heartbeat-detector-nicolas-klotz-4.jpgHeartbeat Detector, 2007

NK: Lou is capable of incredible tenderness and absolute radicalism. His sensibility and presence really challenge a director to be worthy of his humanity and love of cinema. We could talk a lot about the women in La Question humaine. Dark or radiant, each woman is a heroine, a threshold and a doorway to other worlds or other zones of the film. Valérie Dréville is a great theatre actress who is rarely seen in films. There is something elegiac about her. She could be in Jacques Tourneur’s films. Simon is haunted by Edith Scob and Delphine Chuillot, two almost Hitchcockian blonds. Laetitia Spigarelli is the brunette from elsewhere whose voice, face and body turn his life upside down.

EP: In the film, the eerie atmosphere is mainly due to the women. The fathers incarnate sin and History, power and murder. The women don’t. But each of the women Simon meets gives him the keys to the fathers’ past. They serve as enlighteners. They are connected by a black dress that travels through the film, from body to body, marking a fetishistic relationship to the world.

Rock, from Schubert to Ian Curtis

NK: La Question humaine is a musical film. It was clear to us from the outset. As soon as I heard the group Syd Matters, I wanted to work with them. We went to their concerts for two years. I filmed them several times. We talked a lot and swapped records.

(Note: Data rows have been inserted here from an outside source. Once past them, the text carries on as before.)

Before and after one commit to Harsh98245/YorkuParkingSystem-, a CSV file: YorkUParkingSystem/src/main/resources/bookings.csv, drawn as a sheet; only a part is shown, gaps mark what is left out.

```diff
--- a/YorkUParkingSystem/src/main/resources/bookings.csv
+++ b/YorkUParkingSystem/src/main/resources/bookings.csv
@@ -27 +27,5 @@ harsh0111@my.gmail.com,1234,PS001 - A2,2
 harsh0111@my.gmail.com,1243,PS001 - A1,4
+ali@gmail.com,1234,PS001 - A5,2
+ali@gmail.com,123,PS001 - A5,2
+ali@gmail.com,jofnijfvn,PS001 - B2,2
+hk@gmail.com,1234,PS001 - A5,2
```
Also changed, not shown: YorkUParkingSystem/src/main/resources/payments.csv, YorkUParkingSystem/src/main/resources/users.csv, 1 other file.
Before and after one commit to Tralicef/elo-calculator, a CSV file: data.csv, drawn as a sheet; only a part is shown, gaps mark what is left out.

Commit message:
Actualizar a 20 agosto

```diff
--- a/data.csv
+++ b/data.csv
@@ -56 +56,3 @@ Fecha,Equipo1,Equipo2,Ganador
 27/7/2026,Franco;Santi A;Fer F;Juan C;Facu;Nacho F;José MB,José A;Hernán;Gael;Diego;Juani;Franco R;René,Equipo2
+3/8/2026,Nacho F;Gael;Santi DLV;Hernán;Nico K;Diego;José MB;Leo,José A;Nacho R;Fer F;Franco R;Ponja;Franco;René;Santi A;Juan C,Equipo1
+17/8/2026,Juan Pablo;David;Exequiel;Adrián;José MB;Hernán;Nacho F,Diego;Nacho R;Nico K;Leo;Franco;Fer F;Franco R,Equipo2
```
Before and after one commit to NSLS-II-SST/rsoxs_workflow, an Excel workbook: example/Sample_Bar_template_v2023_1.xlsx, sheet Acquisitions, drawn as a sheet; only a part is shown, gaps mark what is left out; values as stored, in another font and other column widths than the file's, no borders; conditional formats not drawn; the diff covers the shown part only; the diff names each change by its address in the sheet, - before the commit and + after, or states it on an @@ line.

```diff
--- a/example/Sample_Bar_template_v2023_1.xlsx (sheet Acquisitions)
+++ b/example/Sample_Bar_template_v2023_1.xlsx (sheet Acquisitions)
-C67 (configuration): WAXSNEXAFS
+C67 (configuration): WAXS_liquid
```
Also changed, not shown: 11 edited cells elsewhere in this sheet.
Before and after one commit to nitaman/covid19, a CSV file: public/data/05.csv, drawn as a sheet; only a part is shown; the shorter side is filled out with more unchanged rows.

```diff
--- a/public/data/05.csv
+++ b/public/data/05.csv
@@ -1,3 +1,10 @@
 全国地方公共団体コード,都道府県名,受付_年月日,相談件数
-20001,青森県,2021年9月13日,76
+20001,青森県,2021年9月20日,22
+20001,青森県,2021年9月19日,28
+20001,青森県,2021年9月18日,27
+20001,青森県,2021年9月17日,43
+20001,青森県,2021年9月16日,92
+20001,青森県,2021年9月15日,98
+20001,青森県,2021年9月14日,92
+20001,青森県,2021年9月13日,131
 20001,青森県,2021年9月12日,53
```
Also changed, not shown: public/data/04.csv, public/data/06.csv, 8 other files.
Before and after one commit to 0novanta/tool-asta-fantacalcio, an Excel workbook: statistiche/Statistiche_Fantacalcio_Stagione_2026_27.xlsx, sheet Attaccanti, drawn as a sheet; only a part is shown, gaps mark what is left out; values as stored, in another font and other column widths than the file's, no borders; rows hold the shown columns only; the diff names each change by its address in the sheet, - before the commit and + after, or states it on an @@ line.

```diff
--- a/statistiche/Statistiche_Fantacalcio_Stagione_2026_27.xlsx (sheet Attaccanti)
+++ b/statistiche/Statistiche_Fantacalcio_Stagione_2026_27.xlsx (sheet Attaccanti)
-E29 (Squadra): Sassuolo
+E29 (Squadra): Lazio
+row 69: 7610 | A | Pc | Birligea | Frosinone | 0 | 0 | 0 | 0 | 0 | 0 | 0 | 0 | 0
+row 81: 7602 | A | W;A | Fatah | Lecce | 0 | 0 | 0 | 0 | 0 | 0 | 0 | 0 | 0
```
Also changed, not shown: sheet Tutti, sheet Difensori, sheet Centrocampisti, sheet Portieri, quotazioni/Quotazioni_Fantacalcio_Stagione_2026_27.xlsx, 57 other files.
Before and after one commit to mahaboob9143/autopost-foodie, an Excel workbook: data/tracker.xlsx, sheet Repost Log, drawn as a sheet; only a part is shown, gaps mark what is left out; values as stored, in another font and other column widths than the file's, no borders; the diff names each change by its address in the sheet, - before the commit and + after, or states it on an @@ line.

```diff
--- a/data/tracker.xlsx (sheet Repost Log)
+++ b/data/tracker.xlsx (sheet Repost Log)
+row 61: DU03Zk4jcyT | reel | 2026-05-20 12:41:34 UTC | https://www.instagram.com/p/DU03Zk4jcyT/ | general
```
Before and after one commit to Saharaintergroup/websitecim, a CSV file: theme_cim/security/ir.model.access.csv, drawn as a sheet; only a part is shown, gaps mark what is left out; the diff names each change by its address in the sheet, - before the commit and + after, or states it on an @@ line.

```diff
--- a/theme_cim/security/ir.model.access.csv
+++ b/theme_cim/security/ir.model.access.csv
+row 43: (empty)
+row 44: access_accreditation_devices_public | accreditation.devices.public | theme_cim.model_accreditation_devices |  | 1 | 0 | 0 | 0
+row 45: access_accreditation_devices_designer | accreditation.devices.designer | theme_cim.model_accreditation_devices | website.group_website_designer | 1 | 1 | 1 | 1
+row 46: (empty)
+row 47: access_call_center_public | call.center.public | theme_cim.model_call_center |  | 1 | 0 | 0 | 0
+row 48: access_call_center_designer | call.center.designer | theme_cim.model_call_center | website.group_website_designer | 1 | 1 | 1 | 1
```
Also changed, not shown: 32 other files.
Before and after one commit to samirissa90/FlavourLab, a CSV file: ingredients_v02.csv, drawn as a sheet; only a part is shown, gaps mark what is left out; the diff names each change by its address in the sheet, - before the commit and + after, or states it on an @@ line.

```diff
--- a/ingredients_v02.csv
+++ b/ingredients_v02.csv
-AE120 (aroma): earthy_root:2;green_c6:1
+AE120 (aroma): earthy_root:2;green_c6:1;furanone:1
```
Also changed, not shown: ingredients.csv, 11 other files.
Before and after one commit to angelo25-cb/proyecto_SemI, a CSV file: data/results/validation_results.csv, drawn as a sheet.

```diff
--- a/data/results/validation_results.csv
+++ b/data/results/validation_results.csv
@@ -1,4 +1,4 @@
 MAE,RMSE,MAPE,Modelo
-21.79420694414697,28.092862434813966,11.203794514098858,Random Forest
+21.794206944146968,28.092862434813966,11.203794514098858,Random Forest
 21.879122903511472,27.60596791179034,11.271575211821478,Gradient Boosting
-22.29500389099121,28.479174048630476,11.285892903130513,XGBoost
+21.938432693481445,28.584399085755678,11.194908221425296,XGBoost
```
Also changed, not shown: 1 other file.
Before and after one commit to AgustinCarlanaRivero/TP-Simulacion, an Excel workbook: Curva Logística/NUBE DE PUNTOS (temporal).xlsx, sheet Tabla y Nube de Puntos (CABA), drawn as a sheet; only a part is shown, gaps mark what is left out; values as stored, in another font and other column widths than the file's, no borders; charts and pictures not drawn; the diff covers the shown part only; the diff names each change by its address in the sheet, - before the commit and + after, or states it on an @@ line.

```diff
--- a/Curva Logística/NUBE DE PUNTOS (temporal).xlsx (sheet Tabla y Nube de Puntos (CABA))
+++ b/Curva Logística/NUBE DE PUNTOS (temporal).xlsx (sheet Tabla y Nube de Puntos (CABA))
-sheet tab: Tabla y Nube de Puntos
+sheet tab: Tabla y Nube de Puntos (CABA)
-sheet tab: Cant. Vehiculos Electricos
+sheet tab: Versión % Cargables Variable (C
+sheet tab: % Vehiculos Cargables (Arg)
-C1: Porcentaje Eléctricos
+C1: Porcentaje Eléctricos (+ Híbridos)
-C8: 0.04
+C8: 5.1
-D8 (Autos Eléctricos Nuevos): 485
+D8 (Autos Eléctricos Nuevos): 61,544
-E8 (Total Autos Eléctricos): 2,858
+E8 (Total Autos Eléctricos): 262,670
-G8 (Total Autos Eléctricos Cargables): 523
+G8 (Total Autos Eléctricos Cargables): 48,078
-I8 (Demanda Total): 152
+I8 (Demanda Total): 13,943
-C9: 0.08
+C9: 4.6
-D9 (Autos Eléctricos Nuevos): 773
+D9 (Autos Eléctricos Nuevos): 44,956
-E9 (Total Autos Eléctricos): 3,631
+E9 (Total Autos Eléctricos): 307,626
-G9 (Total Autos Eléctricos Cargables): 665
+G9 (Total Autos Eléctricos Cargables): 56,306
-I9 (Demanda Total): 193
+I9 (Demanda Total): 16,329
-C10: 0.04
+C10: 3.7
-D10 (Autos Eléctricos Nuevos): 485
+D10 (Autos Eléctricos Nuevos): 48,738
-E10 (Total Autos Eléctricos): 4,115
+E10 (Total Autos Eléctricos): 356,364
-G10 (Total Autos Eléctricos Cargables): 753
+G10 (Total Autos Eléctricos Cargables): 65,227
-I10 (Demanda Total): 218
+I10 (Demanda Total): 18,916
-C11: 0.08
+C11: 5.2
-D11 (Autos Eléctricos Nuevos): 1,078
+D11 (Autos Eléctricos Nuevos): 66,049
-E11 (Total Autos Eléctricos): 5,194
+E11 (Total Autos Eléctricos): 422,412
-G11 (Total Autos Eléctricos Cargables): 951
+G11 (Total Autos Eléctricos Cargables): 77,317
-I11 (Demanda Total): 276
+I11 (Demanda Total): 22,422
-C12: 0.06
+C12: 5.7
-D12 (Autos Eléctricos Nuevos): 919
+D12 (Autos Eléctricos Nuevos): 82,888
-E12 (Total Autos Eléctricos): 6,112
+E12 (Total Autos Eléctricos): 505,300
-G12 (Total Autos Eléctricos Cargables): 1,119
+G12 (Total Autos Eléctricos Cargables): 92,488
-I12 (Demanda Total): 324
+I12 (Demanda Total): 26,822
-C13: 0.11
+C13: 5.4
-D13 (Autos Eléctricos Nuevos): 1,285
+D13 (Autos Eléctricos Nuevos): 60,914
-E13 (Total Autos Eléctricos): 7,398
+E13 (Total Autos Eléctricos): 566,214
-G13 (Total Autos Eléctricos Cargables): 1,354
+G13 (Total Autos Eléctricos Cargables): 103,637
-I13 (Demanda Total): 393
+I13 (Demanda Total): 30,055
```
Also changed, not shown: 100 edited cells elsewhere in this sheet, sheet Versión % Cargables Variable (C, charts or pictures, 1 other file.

Jonathan, the group’s leader, came to the cutting room to see an off-line edit of the film. Three days later, he came back with sounds, fragments, a song for the opening credits and loops. We ended up renting a studio for five days and five nights and they did all the music by improvising over the footage. They took the film’s dialogues and sampled them. It’s their first film soundtrack. It’s a series of meteorological and atmospheric states. A psycho-chemical vibe infiltrates the whole film.

There is also a more documentary-style aspect to the soundtrack with music that young executives unwind to at night. There are cold wave tracks by New Order from the 1980s as if the ghost of Ian Curtis, who had already visited La Blessure, had come back to haunt the film. We’ve always been fascinated by rave parties. A community gives itself over to excess and self-destruction as a form of purge. These underground parties that have sadly disappeared were host to all kinds of rule breaking rituals. But young executives are sometimes the most hardcore in excess. Something very violent is unleashed. Elisabeth asked the group Los Chicros to sing a text by Sénèque - Hercule furieux – at a rave. It is about bloody battles where sons, brothers, cousins and uncles fight for power, cutting off the King’s head to take his crown.

There is also the secretive musical world of Just / Lonsdale. It is Schubert, which is supreme elegy and absolute contemplation. This music is about the memory of classical music and how it is passed down by the fathers, who transmit two things: the violence of murder and classical culture. Distant History is in this music but at the same time, it is totally contemporary in its precision and romanticism. It is as if rock could go from Schubert to Ian Curtis: it is a particular state of expression that passes through bodies, from past to present, making emotions circulate. History moves through time, like ghosts.

Heartbeat Detector is released by Trinity in the UK this Spring. Thanks to Robin Grbich and Antoine de Baecque